● **What is required**
What you return should be the complete data below, word for word, with no pictures in it.

● **Code change snippets**
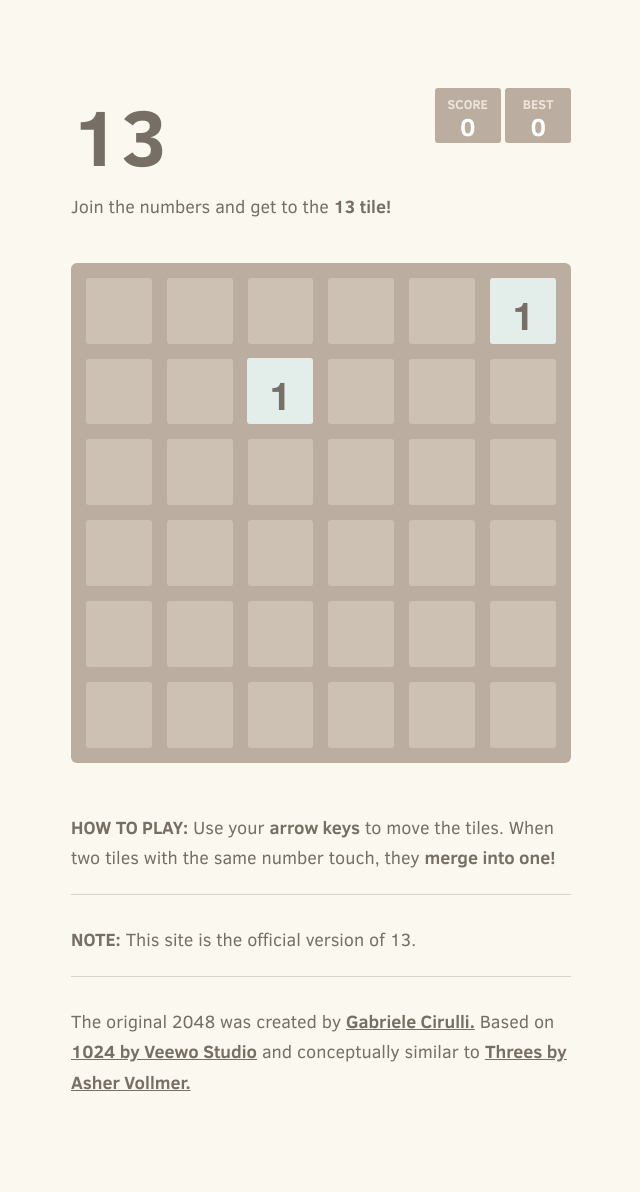
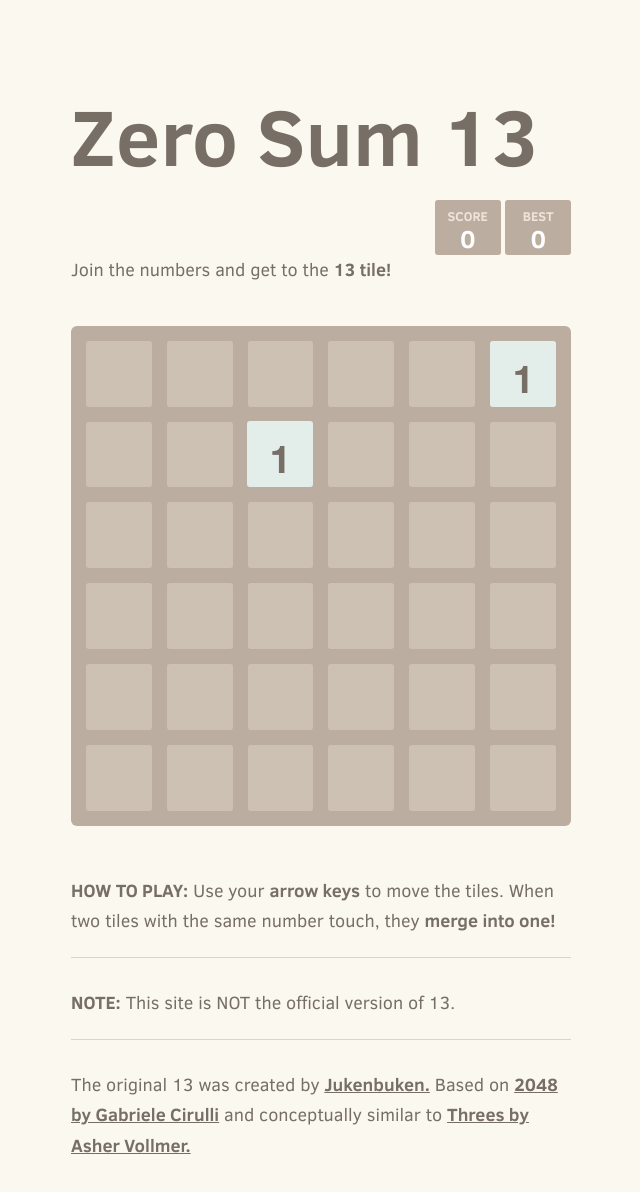
Before and after one commit to true65536/13-13, a plain HTML site: page index.html in a window 1280 px wide. Shown: the whole page, without its empty margins (319-959 px from the left). Drawn offline with Linux system fonts and the light colour scheme.

Commit message:
13 functionality

```diff
--- a/index.html
+++ b/index.html
@@ -2,7 +2,7 @@
 <html>
 <head>
   <meta charset="utf-8">
-  <title>13</title>
+  <title>13 - 13</title>
 
   <link href="style/main.css" rel="stylesheet" type="text/css">
   <link rel="shortcut icon" href="favicon.ico">
@@ -16,7 +16,7 @@
 <body>
   <div class="container">
     <div class="heading">
-      <h1 class="title">13</h1>
+      <h1 class="title">Zero Sum 13</h1>
       <div class="scores-container">
         <div class="score-container">0</div>
         <div class="best-container">0</div>
@@ -94,11 +94,11 @@
     </p>
     <hr>
     <p>
-    <strong class="important">Note:</strong> This site is the official version of 13.
+    <strong class="important">Note:</strong> This site is NOT the official version of 13.
     </p>
     <hr>
     <p>
-    The original 2048 was created by <a href="http://gabrielecirulli.com" target="_blank">Gabriele Cirulli.</a> Based on <a href="https://itunes.apple.com/us/app/1024!/id823499224" target="_blank">1024 by Veewo Studio</a> and conceptually similar to <a href="http://asherv.com/threes/" target="_blank">Threes by Asher Vollmer.</a>
+    The original 13 was created by <a href="http://github.com/Jukenbuken" target="_blank">Jukenbuken.</a> Based on <a href="http://git.io/2048" target="_blank">2048 by Gabriele Cirulli</a> and conceptually similar to <a href="http://asherv.com/threes/" target="_blank">Threes by Asher Vollmer.</a>
     </p>
   </div>
 
```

● **The completed task**
Before and after one commit to true65536/13-13, a plain HTML site: page index.html in a window 1280 px wide. Shown: the whole page, without its empty margins (319-959 px from the left). Drawn offline with Linux system fonts and the light colour scheme.

Commit message:
13 functionality

```diff
--- a/index.html
+++ b/index.html
@@ -2,7 +2,7 @@
 <html>
 <head>
   <meta charset="utf-8">
-  <title>13</title>
+  <title>13 - 13</title>
 
   <link href="style/main.css" rel="stylesheet" type="text/css">
   <link rel="shortcut icon" href="favicon.ico">
@@ -16,7 +16,7 @@
 <body>
   <div class="container">
     <div class="heading">
-      <h1 class="title">13</h1>
+      <h1 class="title">Zero Sum 13</h1>
       <div class="scores-container">
         <div class="score-container">0</div>
         <div class="best-container">0</div>
@@ -94,11 +94,11 @@
     </p>
     <hr>
     <p>
-    <strong class="important">Note:</strong> This site is the official version of 13.
+    <strong class="important">Note:</strong> This site is NOT the official version of 13.
     </p>
     <hr>
     <p>
-    The original 2048 was created by <a href="http://gabrielecirulli.com" target="_blank">Gabriele Cirulli.</a> Based on <a href="https://itunes.apple.com/us/app/1024!/id823499224" target="_blank">1024 by Veewo Studio</a> and conceptually similar to <a href="http://asherv.com/threes/" target="_blank">Threes by Asher Vollmer.</a>
+    The original 13 was created by <a href="http://github.com/Jukenbuken" target="_blank">Jukenbuken.</a> Based on <a href="http://git.io/2048" target="_blank">2048 by Gabriele Cirulli</a> and conceptually similar to <a href="http://asherv.com/threes/" target="_blank">Threes by Asher Vollmer.</a>
     </p>
   </div>
 
```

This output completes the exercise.